But why take a train or a bus to a central location on a fixed schedule when you can take a car, at will, to the exact place you want to go? One can imagine Google offering rides for free as long as passengers are willing to “share” the details of where they are going, what they are buying, who they are with, and which products their eyes are drawn to on the ubiquitous (but targeted!) ads that are playing in the car’s cabin. Like websites that won’t load if you block ads or disallow cookies, or like Gmail, which does not allow users to opt out of having their mail read by the company’s automated scanners, one can also imagine feeling as if one had no choice: give up your data or take a hike.
Lipson and Kurman worry that the software driving driverless cars, like all software, will be ripe for hacking and sabotage.

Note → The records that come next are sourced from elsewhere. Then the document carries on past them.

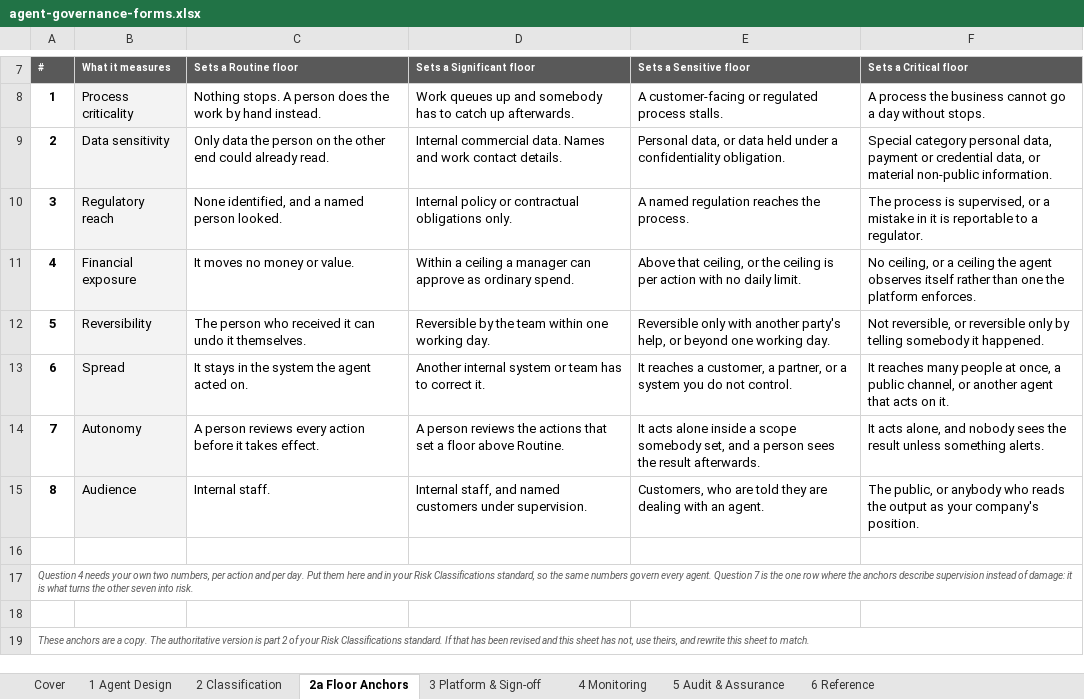
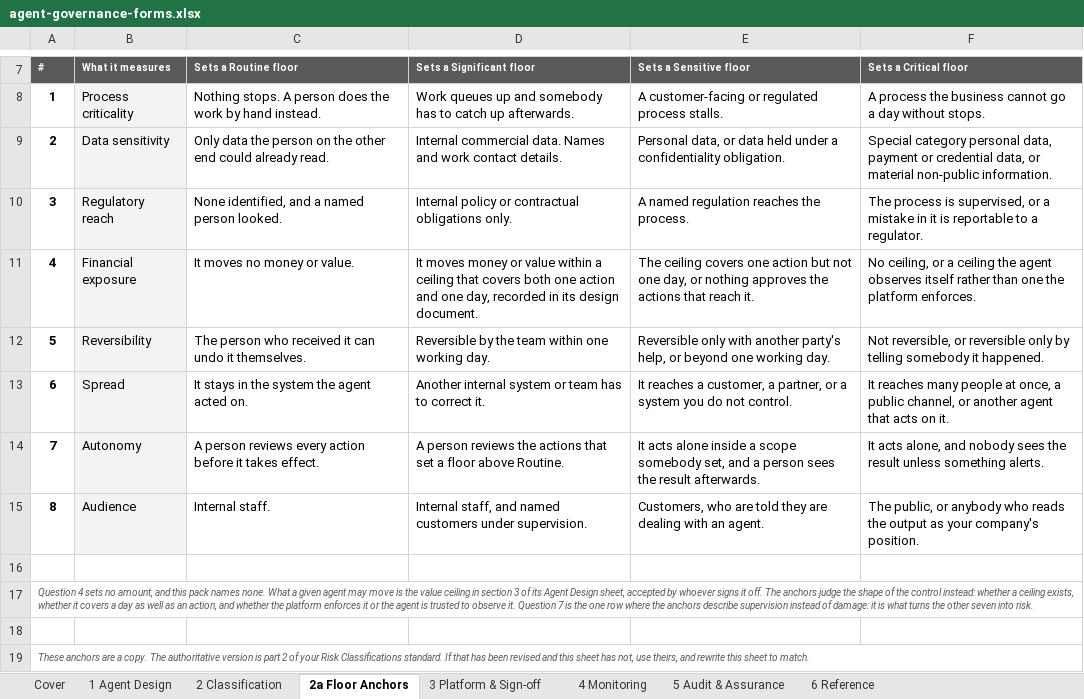
Before and after one commit to machalliance/wg-agent-adoption-operations, an Excel workbook: deliverables/agent-governance-assurance-framework/artifacts/agent-governance-forms.xlsx, sheet 2a Floor Anchors, drawn as a sheet; only a part is shown, gaps mark what is left out; values as stored, in another font and other column widths than the file's, no borders; the diff names each change by its address in the sheet, - before the commit and + after, or states it on an @@ line.

```diff
--- a/deliverables/agent-governance-assurance-framework/artifacts/agent-governance-forms.xlsx (sheet 2a Floor Anchors)
+++ b/deliverables/agent-governance-assurance-framework/artifacts/agent-governance-forms.xlsx (sheet 2a Floor Anchors)
-D11 (Sets a Significant floor): Within a ceiling a manager can approve as ordinary spend.
+D11 (Sets a Significant floor): It moves money or value within a ceiling that covers both one action and one day, recorded in its design document.
-E11 (Sets a Sensitive floor): Above that ceiling, or the ceiling is per action with no daily limit.
+E11 (Sets a Sensitive floor): The ceiling covers one action but not one day, or nothing approves the actions that reach it.
-A17 (#): Question 4 needs your own two numbers, per action and per day. Put them here and in your Risk Classifications standard, so the same numbers govern every agent. Question 7…
+A17 (#): Question 4 sets no amount, and this pack names none. What a given agent may move is the value ceiling in section 3 of its Agent Design sheet, accepted by whoever signs it off. The anchors judge the shape of the control instead: whether a ceiling exists, whether it covers a day as well as an action, and whether the platform enforces it or the agent is trusted to observe it. Question 7…
```
Also changed, not shown: sheet 3 Platform & Sign-off, sheet 1 Agent Design, 3 other files.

While this is not a concern to be taken lightly, especially after a pair of hacker/researchers were able to take remote control of a Jeep Cherokee speeding down the highway last year, this is an engineering problem, with an engineering solution. (To be clear: the hack was an experiment.) More worrisome is the authors’ suggestion that autonomous vehicles, with their high-definition cameras and sensors, could “morph into ubiquitous robotic spies,” sending information to intelligence agencies and law enforcement departments, among others, about people inside and outside the car, tracking anyone, anywhere. Welcome to utopia, where cars are autonomous, but their passengers not so much.